September 27, 2015 (Photo Credit: Staff Sgt. Vitaliy Rusavskiy/Marine Corps)

 

The year ahead will be dynamic and action-packed for the newly merged Marine Corps Forces Europe and Africa.

The command, which merged in August to streamline operations and place a Marine commander in the theater of operations, is responsible for two of the world’s long-ignored but fastest growing flashpoints.

While both continents were put on the back burner for more than a decade as the U.S. waged a two-front war in Iraq and Afghanistan, Russian saber rattling in Eastern Europe and Islamic extremism spreading across the Maghreb from West Africa to Somalia, has pushed both continents to the forefront of defense policy.

The landing of a Marine MV-22B Osprey on a Spanish ship in early September is just the first in a large number of exercises and operational tests Marines will see in the two regions over the next year. The Osprey, assigned to Special-Purpose Marine Air-Ground Task Force Crisis Response–Africa, landed aboard Spain's amphibious assault ship Juan Carlos I on Sept. 9 in preparation for Exercise Trident Juncture, the largest multinational NATO exercise in more than a decade.

The exercise, which will include about 36,000 participants, will run Oct. 3 through Nov. 6. Marines and other NATO troops will put several new concepts to the test, including Ospreys operating off European ships as a way to keep Marine raid forces forward staged across the globe amid Navy amphibious assault ship shortages. They'll also launch a ship-to-shore operation in Spain, pushing more than 300 miles inland using light armored vehicles during a mock raid.

Those tests have broader implications for Marines operating in Africa as well. Marines with the Corps' crisis response force for Africa have traveled long distances from their home base in Europe to places like South Sudan to respond to embassy security threats and other emergencies. 

To bridge that distance, the unit is continuing to explore the use of cooperative security locations, which are temporary forward bases about the size of football fields in Gabon, Senegal and Ghana. The CSLs give Marines a place where Marines can base gear and sleep while training African forces.

But if the sea basing tests are successful during Trident juncture, it could open the door to efforts to put Marine afloat near Africa. It would be a huge advantage to have Marines based at sea in or near the Gulf of Guinea, several officials have said, including the 26th Marine Expeditionary Unit's commanding officer, Col. Robert Fulford. During a January speech made shortly after he returned from a deployment leading SPMAGTFCR-AF, he said it would help resolve difficulties associated with being too far from targets.

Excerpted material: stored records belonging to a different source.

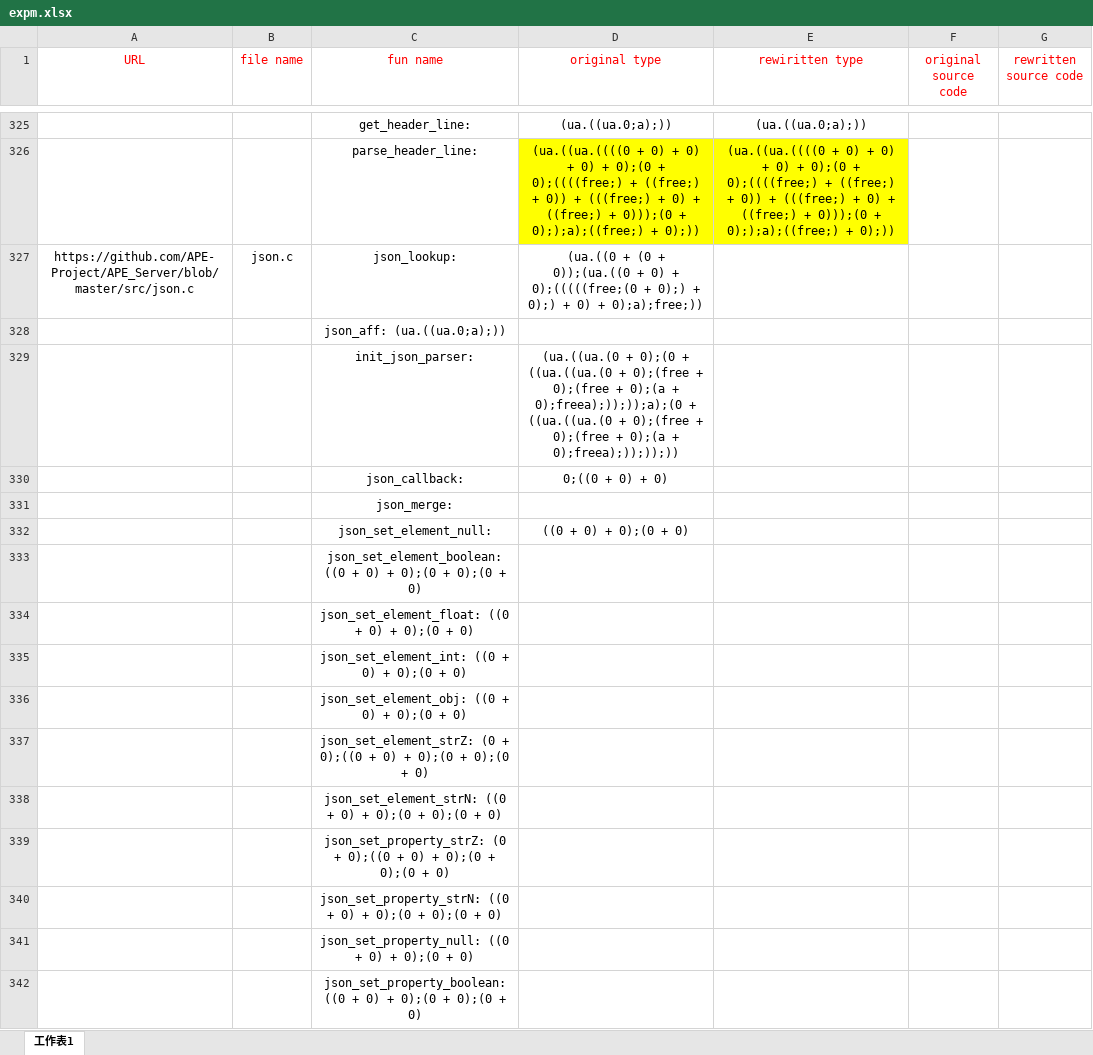
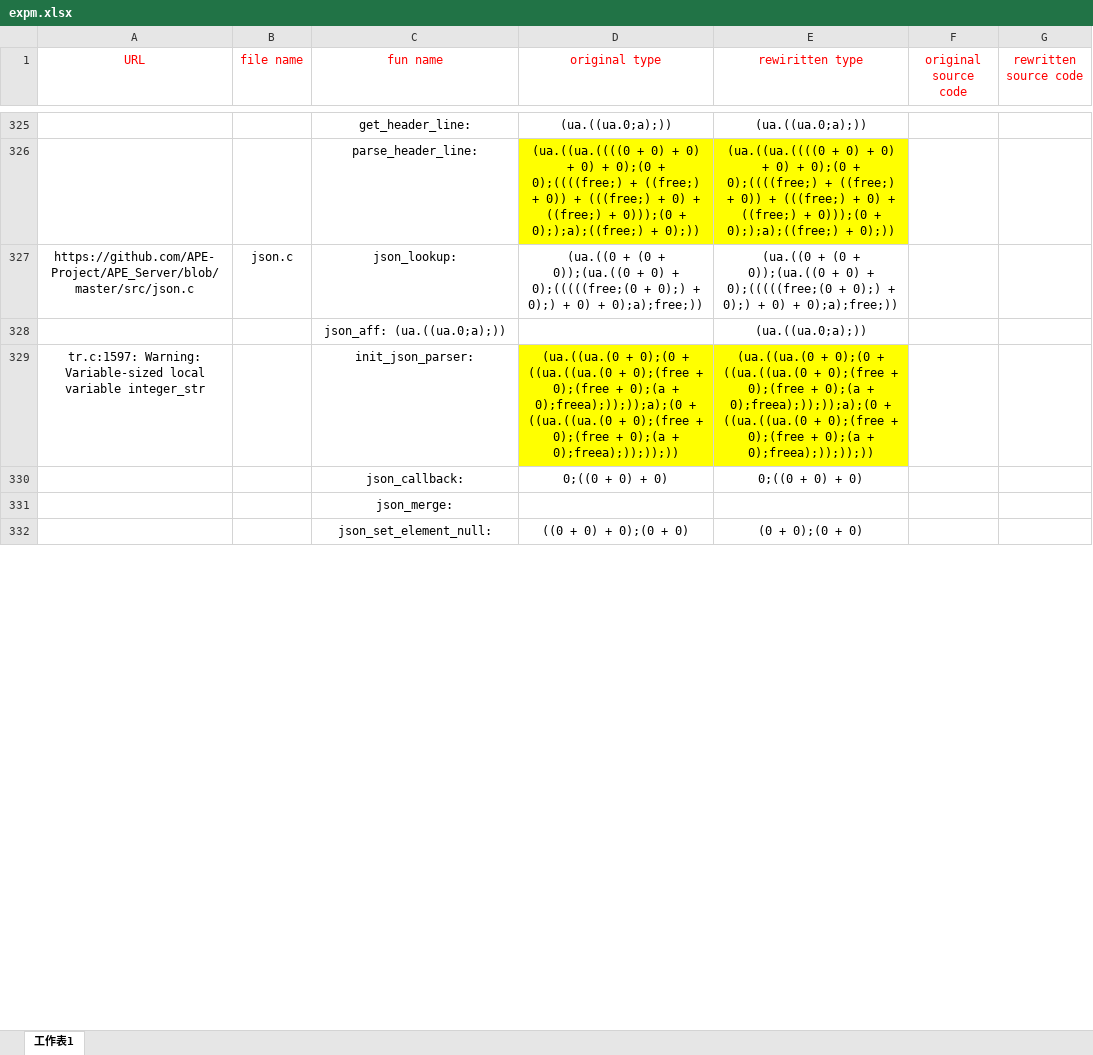
Before and after one commit to woailuo/tr_abs, an Excel workbook: expm.xlsx, sheet 工作表1, drawn as a sheet; only a part is shown, gaps mark what is left out; values as stored, in another font and other column widths than the file's, no borders; removed rows and columns are numbered as before the commit, all else as after; the diff covers the shown part only; the diff names each change by its address in the sheet, - before the commit and + after, or states it on an @@ line.

Commit message:
update expm.xlsx

```diff
--- a/expm.xlsx (sheet 工作表1)
+++ b/expm.xlsx (sheet 工作表1)
-E327 (rewiritten type): (empty)
+E327 (rewiritten type): (ua.((0 + (0 + 0));(ua.((0 + 0) + 0);(((((free;(0 + 0);) + 0);) + 0) + 0);a);free;))
-E328 (rewiritten type): (empty)
+E328 (rewiritten type): (ua.((ua.0;a);))
-A329 (URL): (empty)
+A329 (URL): tr.c:1597: Warning: Variable-sized local variable integer_str
-D329:E329 fill: none
+D329:E329 fill: #FFFF00
-E329 (rewiritten type): (empty)
+E329 (rewiritten type): (ua.((ua.(0 + 0);(0 + ((ua.((ua.(0 + 0);(free + 0);(free + 0);(a + 0);freea);));));a);(0 + ((ua.((ua.(0 + 0);(free + 0);(free + 0);(a + 0);freea);));));))
-E330 (rewiritten type): (empty)
+E330 (rewiritten type): 0;((0 + 0) + 0)
-E332 (rewiritten type): (empty)
+E332 (rewiritten type): (0 + 0);(0 + 0)
-row 333:  |  | json_set_element_boolean: ((0 + 0) + 0);(0 + 0);(0 + 0)
-row 334:  |  | json_set_element_float: ((0 + 0) + 0);(0 + 0)
-row 335:  |  | json_set_element_int: ((0 + 0) + 0);(0 + 0)
-row 336:  |  | json_set_element_obj: ((0 + 0) + 0);(0 + 0)
-row 337:  |  | json_set_element_strZ: (0 + 0);((0 + 0) + 0);(0 + 0);(0 + 0)
-row 338:  |  | json_set_element_strN: ((0 + 0) + 0);(0 + 0);(0 + 0)
-row 339:  |  | json_set_property_strZ: (0 + 0);((0 + 0) + 0);(0 + 0);(0 + 0)
-row 340:  |  | json_set_property_strN: ((0 + 0) + 0);(0 + 0);(0 + 0)
-row 341:  |  | json_set_property_null: ((0 + 0) + 0);(0 + 0)
-row 342:  |  | json_set_property_boolean: ((0 + 0) + 0);(0 + 0);(0 + 0)
```
Also changed, not shown: 78 added rows, 13 removed rows and 1 edited cell elsewhere in this sheet, 3 other files.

Lessons learned during  large-scale exercises like Trident Juncture will also be used to inform efforts in the years ahead to revamp the Corps' post-war doctrine, Expeditionary Force 21, said Brig. Gen. Julian Alford who heads the Quantico-based Futures Directorate. Officials at Marine Corps Combat Development Command and Futures Directorate are working to update the document to include information on complex threats Marines could face in Africa or Eastern Europe.

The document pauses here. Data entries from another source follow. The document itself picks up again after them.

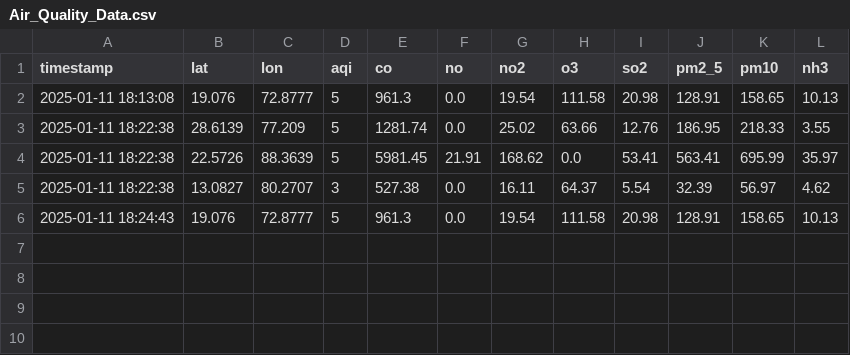
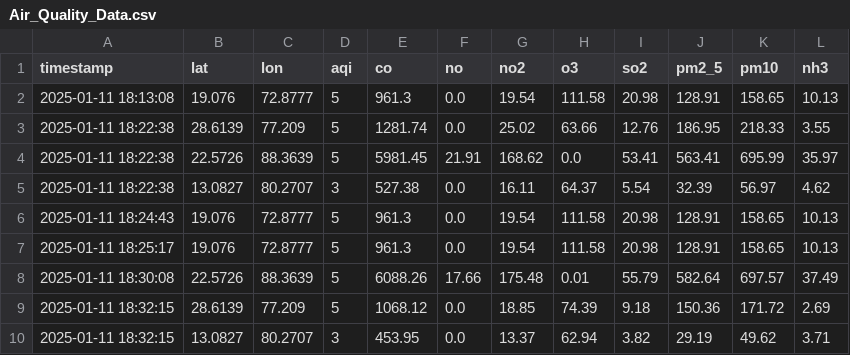
Before and after one commit to Suriyaskrs/AQI-data-collector, a CSV file: data/Air_Quality_Data.csv, drawn as a sheet; the diff names each change by its address in the sheet, - before the commit and + after, or states it on an @@ line.

```diff
--- a/data/Air_Quality_Data.csv
+++ b/data/Air_Quality_Data.csv
+row 7: 2025-01-11 18:25:17 | 19.076 | 72.8777 | 5 | 961.3 | 0.0 | 19.54 | 111.58 | 20.98 | 128.91 | 158.65 | 10.13
+row 8: 2025-01-11 18:30:08 | 22.5726 | 88.3639 | 5 | 6088.26 | 17.66 | 175.48 | 0.01 | 55.79 | 582.64 | 697.57 | 37.49
+row 9: 2025-01-11 18:32:15 | 28.6139 | 77.209 | 5 | 1068.12 | 0.0 | 18.85 | 74.39 | 9.18 | 150.36 | 171.72 | 2.69
+row 10: 2025-01-11 18:32:15 | 13.0827 | 80.2707 | 3 | 453.95 | 0.0 | 13.37 | 62.94 | 3.82 | 29.19 | 49.62 | 3.71
```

Marines with the Corps' new Bulgaria-based Combined Arms Company will also begin training alongside military partners in the region. The unit, which falls under the Romania-based Black Sea Rotational Force and is equipped with tanks, artillery and light armored vehicles, was stood up to help assure Eastern European allies concerned about Russian aggression in the region.

"It's certainly our intent to convince the Russians and [President Vladimir] Putin to refrain from aggression and return to the community of peaceful nations," Brig. Gen. Norman Cooling, the then-deputy commander of Marine Corps Europe and Africa, told Marine Corps Times in June.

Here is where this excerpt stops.